Their concept was classic Davaoeno: simple, straightforward, and delicious. With the success of Huck paired with each of the Big Hero 5 Corp.’s industry repertoire – Chris is the CEO & President of The Apo View Hotel, and investor-partner at San Francisco’s Hog & Rocks, which is among the Top 100 Bay Area Restaurants list of Michael Bauer; Vince and Tricie are seasoned restaurateurs with Salutti, Cellar de Oboza, and Cellar de Boca under their belt; Kim, alongside Chris, owns Siargao’s Cantina Luna and is currently setting up for the opening of his boutique hotel, Kaza, on the island; and, Kenneth also owned and created the innovative dishes of progressive Filipino restaurant Tiago in Quezon City before moving to Davao – an elegant venue for a well-executed idea seemed par for the course.

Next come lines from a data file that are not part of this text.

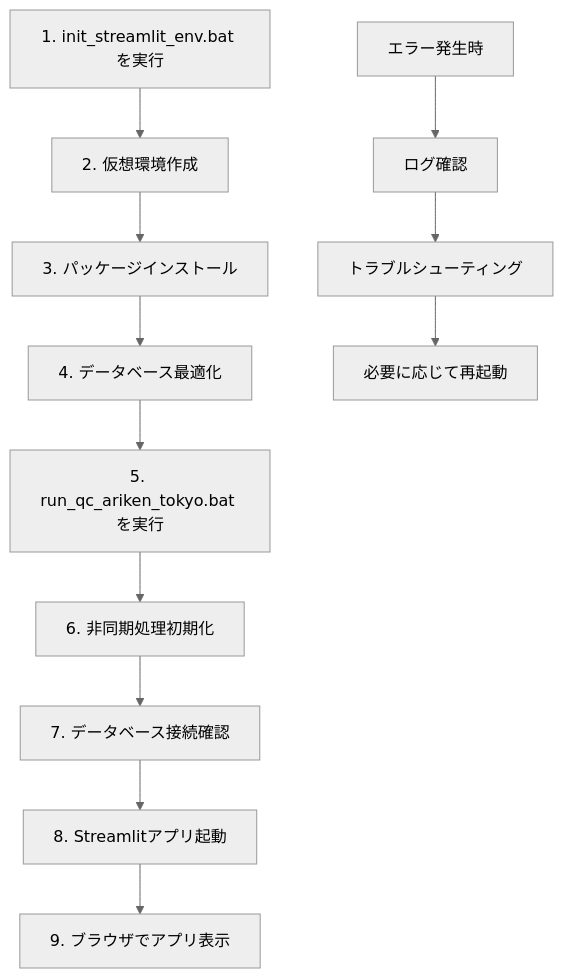
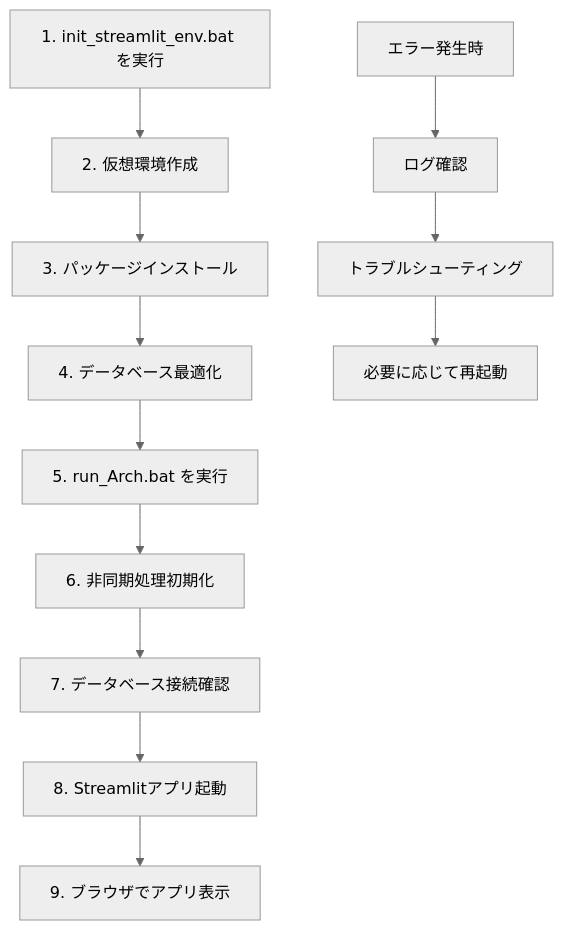
One commit to takashi-oi/qc_ariken_tpkyo changed the diagram in docs/バッチ起動手順書.md. Above: the diagram before and after it, drawn with Mermaid (neutral theme). The commit also changed other lines of this file and 35 other files, not shown here.

````diff
--- a/docs/バッチ起動手順書.md
+++ b/docs/バッチ起動手順書.md
@@ -145,15 +145,15 @@
 ```mermaid
 flowchart TD
     A["1. init_streamlit_env.bat を実行"] --> B["2. 仮想環境作成"]
     B --> C["3. パッケージインストール"]
     C --> D["4. データベース最適化"]
-    D --> E["5. run_qc_ariken_tokyo.bat を実行"]
+    D --> E["5. run_Arch.bat を実行"]
     E --> F["6. 非同期処理初期化"]
     F --> G["7. データベース接続確認"]
     G --> H["8. Streamlitアプリ起動"]
     H --> I["9. ブラウザでアプリ表示"]
 
     J["エラー発生時"] --> K["ログ確認"]
     K --> L["トラブルシューティング"]
     L --> M["必要に応じて再起動"]
 ```
````
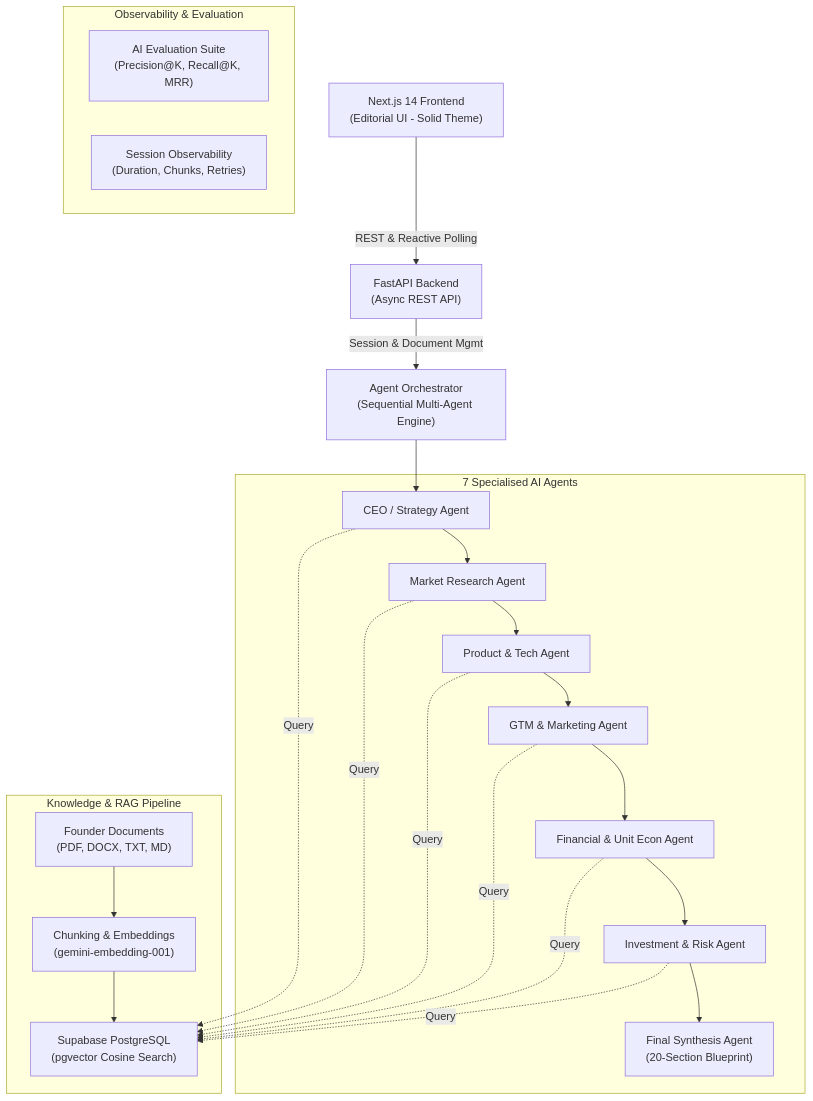
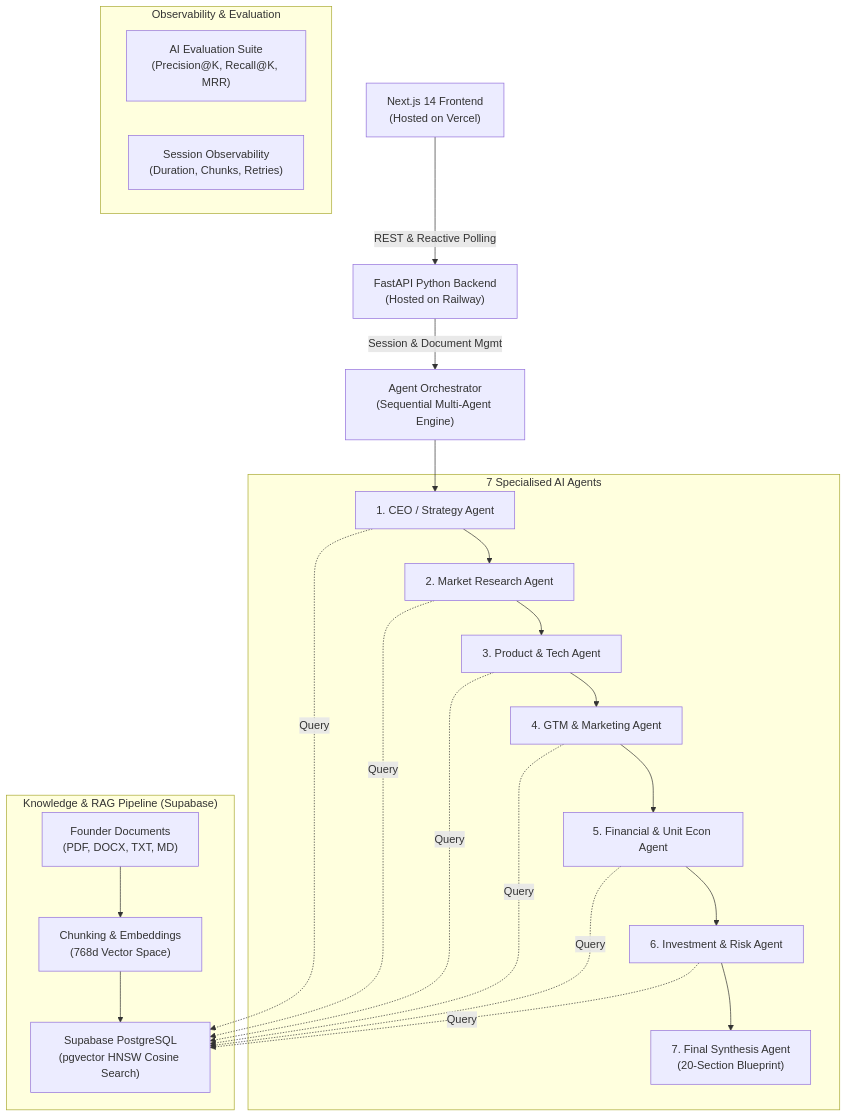
Before and after one commit to Kaustubh-kodes/VentureOs: the diagram in README.md, drawn with Mermaid. The commit also changed other lines of this file, not shown here.

Commit message:
feat: complete VentureOS multi-agent startup intelligence platform with Vercel, Railway, and Supabase deployment guide

````diff
--- a/README.md
+++ b/README.md
@@ -11,46 +16,46 @@
 ```mermaid
 graph TD
-    Client["Next.js 14 Frontend<br/>(Editorial UI - Solid Theme)"]
-    API["FastAPI Backend<br/>(Async REST API)"]
+    Client["Next.js 14 Frontend<br/>(Hosted on Vercel)"]
+    API["FastAPI Python Backend<br/>(Hosted on Railway)"]
     Orchestrator["Agent Orchestrator<br/>(Sequential Multi-Agent Engine)"]
     
     Client -->|REST & Reactive Polling| API
     API -->|Session & Document Mgmt| Orchestrator
 
     subgraph "7 Specialised AI Agents"
-        CEO["CEO / Strategy Agent"]
-        Market["Market Research Agent"]
-        Product["Product & Tech Agent"]
-        Marketing["GTM & Marketing Agent"]
-        Finance["Financial & Unit Econ Agent"]
-        Investment["Investment & Risk Agent"]
-        Synthesis["Final Synthesis Agent<br/>(20-Section Blueprint)"]
+        CEO["1. CEO / Strategy Agent"]
+        Market["2. Market Research Agent"]
+        Product["3. Product & Tech Agent"]
+        Marketing["4. GTM & Marketing Agent"]
+        Finance["5. Financial & Unit Econ Agent"]
+        Investment["6. Investment & Risk Agent"]
+        Synthesis["7. Final Synthesis Agent<br/>(20-Section Blueprint)"]
     end
 
     Orchestrator --> CEO
     CEO --> Market
     Market --> Product
     Product --> Marketing
     Marketing --> Finance
     Finance --> Investment
     Investment --> Synthesis
 
-    subgraph "Knowledge & RAG Pipeline"
+    subgraph "Knowledge & RAG Pipeline (Supabase)"
         Docs["Founder Documents<br/>(PDF, DOCX, TXT, MD)"]
-        Parser["Chunking & Embeddings<br/>(gemini-embedding-001)"]
-        PgVector["Supabase PostgreSQL<br/>(pgvector Cosine Search)"]
+        Parser["Chunking & Embeddings<br/>(768d Vector Space)"]
+        PgVector["Supabase PostgreSQL<br/>(pgvector HNSW Cosine Search)"]
     end
 
     Docs --> Parser --> PgVector
     CEO -.->|Query| PgVector
     Market -.->|Query| PgVector
     Product -.->|Query| PgVector
     Marketing -.->|Query| PgVector
     Finance -.->|Query| PgVector
     Investment -.->|Query| PgVector
 
     subgraph "Observability & Evaluation"
         Eval["AI Evaluation Suite<br/>(Precision@K, Recall@K, MRR)"]
         Metrics["Session Observability<br/>(Duration, Chunks, Retries)"]
     end
 ```
````
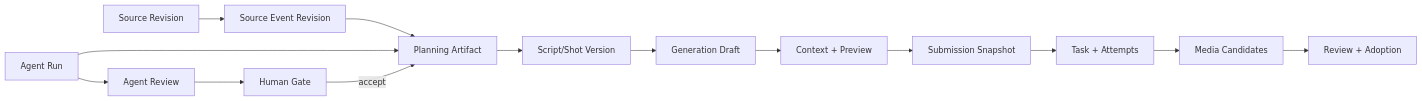
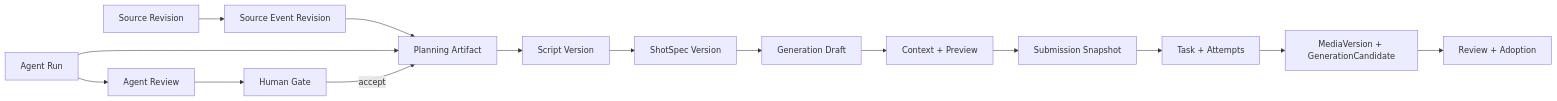
The first of 2 diagrams in docs/design/ARCH-003-AI策划与生成任务架构设计.md (StephenQiu30/lanverse), drawn with Mermaid before and after one commit. The commit also changed other lines of this file and 14 other files, not shown here.

````diff
--- a/docs/design/ARCH-003-AI策划与生成任务架构设计.md
+++ b/docs/design/ARCH-003-AI策划与生成任务架构设计.md
@@ -58,16 +58,17 @@
 ```mermaid
 flowchart LR
     SRC["Source Revision"] --> EVT["Source Event Revision"]
     EVT --> PLAN["Planning Artifact"]
-    PLAN --> SCRIPT["Script/Shot Version"]
+    PLAN --> SCRIPT["Script Version"]
+    SCRIPT --> SHOT["ShotSpec Version"]
     AR["Agent Run"] --> PLAN
     AR --> RV["Agent Review"]
     RV --> HG["Human Gate"]
     HG -->|"accept"| PLAN
-    SCRIPT --> DRAFT["Generation Draft"]
+    SHOT --> DRAFT["Generation Draft"]
     DRAFT --> PREVIEW["Context + Preview"]
     PREVIEW --> SNAP["Submission Snapshot"]
     SNAP --> TASK["Task + Attempts"]
-    TASK --> MEDIA["Media Candidates"]
+    TASK --> MEDIA["MediaVersion + GenerationCandidate"]
     MEDIA --> DEC["Review + Adoption"]
 ```
````
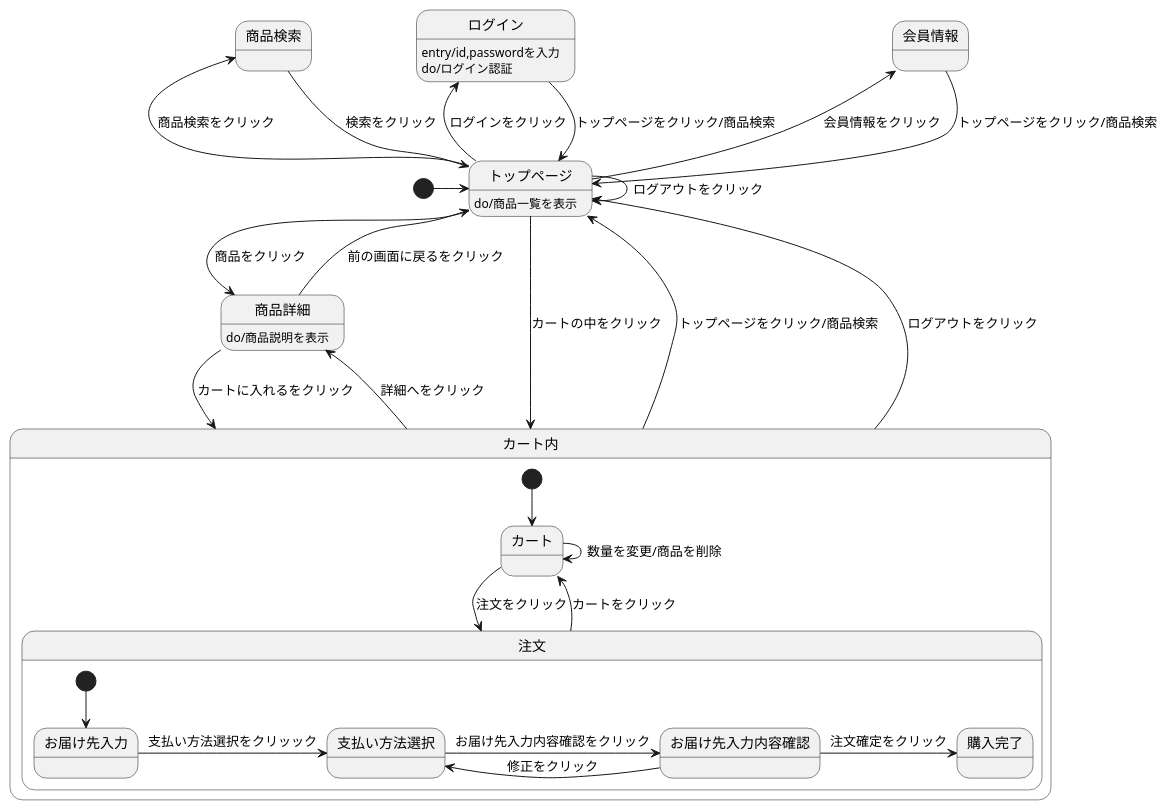
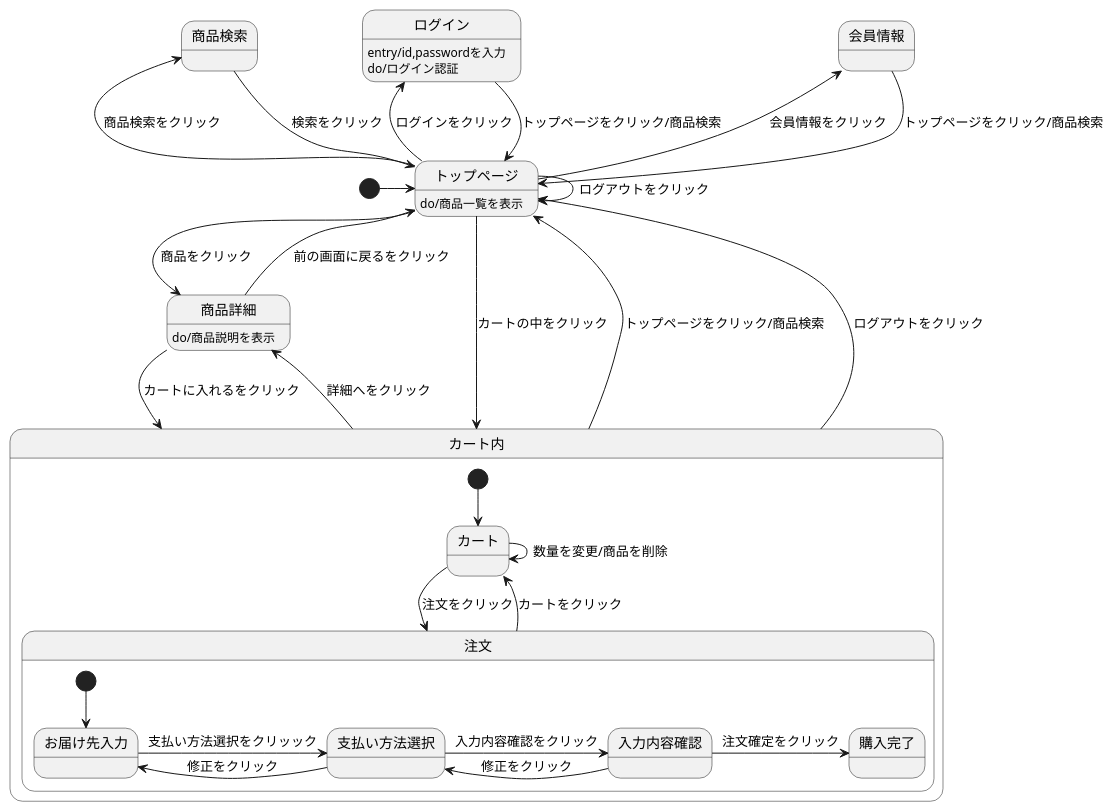
Before and after one commit to Aso2001165/2021sys-design-3: the diagram in kadai12.md, drawn with PlantUML.

````diff
--- a/kadai12.md
+++ b/kadai12.md
@@ -1,37 +1,38 @@
 ```uml
 @startuml
 [*] -> トップページ
 会員情報 --> トップページ : トップページをクリック/商品検索
 ログイン --> トップページ : トップページをクリック/商品検索
 ログイン:entry/id,passwordを入力
 ログイン:do/ログイン認証
 トップページ --> トップページ : ログアウトをクリック
 トップページ -> 商品詳細 : 商品をクリック
 トップページ -left-> 会員情報 : 会員情報をクリック
 トップページ -left-> ログイン : ログインをクリック
 トップページ --> カート内 : カートの中をクリック
 トップページ:do/商品一覧を表示
 商品検索 --> トップページ : 検索をクリック
 トップページ -left-> 商品検索 : 商品検索をクリック
 商品詳細 --> カート内 : カートに入れるをクリック
 商品詳細 --> トップページ : 前の画面に戻るをクリック
 商品詳細:do/商品説明を表示
 カート内 -up-> トップページ : トップページをクリック/商品検索
 カート内 -up-> トップページ : ログアウトをクリック
 カート内 -> 商品詳細 : 詳細へをクリック
 
 state カート内 {
  [*] --> カート
  カート -> 注文 : 注文をクリック
  カート -> カート : 数量を変更/商品を削除
  注文 --> カート : カートをクリック
 state 注文 {
  [*] --> お届け先入力
  お届け先入力 -> 支払い方法選択 : 支払い方法選択をクリッック
- 支払い方法選択 -> お届け先入力内容確認 : お届け先入力内容確認をクリック
- お届け先入力内容確認 -> 支払い方法選択 : 修正をクリック
- お届け先入力内容確認 -> 購入完了 : 注文確定をクリック
+ 支払い方法選択 -> 入力内容確認 : 入力内容確認をクリック
+ 支払い方法選択 -> お届け先入力 : 修正をクリック
+ 入力内容確認 -> 支払い方法選択 : 修正をクリック
+ 入力内容確認 -> 購入完了 : 注文確定をクリック
  }
 }
 @enduml
 ```
````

While the company has Kenneth, the chef-owner has put his focus on product development for both Huck and Tola. This makes way for Tricie’s brother, Rob Pengson of The Goose Station fame, to take on his first venture in Davao as Tola’s executive chef. As a result, Tola features an extensive menu of over 60 classic Filipino dishes from sinuglaw (grilled pork belly and raw tuna in vinegar and spices) and pomelo salad, to inasal na bagaybay (grilled tuna sacs in a signature Visayan marinade) and pakfry (a meaty fried tuna buntot, or fish tail). Of course, the clear fish soup, tola, which the restaurant is named after, sits at the top of the soup offerings, alongside imbao (clams) and even kansi (a sinigang and bulalo hybrid from the Visayas).  

Tola serves comfort that is reminiscent of Davao as a land of promise, its bountiful sea and fruitscape the guaranteed welcome to myriad visitors from the past. Today, as the city accelerates in development, charming pockets like Balay Oboza present this feeling that only Davaoenos can offer. In a satisfying menu and a beautiful setting, Tola provides nostalgia, but also an invitation to create new memories over good food with family and friends in Davao.

Tola is located at Oboza Compound 143 Rizal Street, Poblacion District, Davao City. Tola is open between 11:00AM and 10:00PM For reservations, call +63.961.108.1724.

  • Photography Isabel Lozano

Tags

Digest

clear
keyboard_arrow_up

In order to provide you with the best possible experience, this website uses cookies. For more information, please refer to our Privacy Policy.

close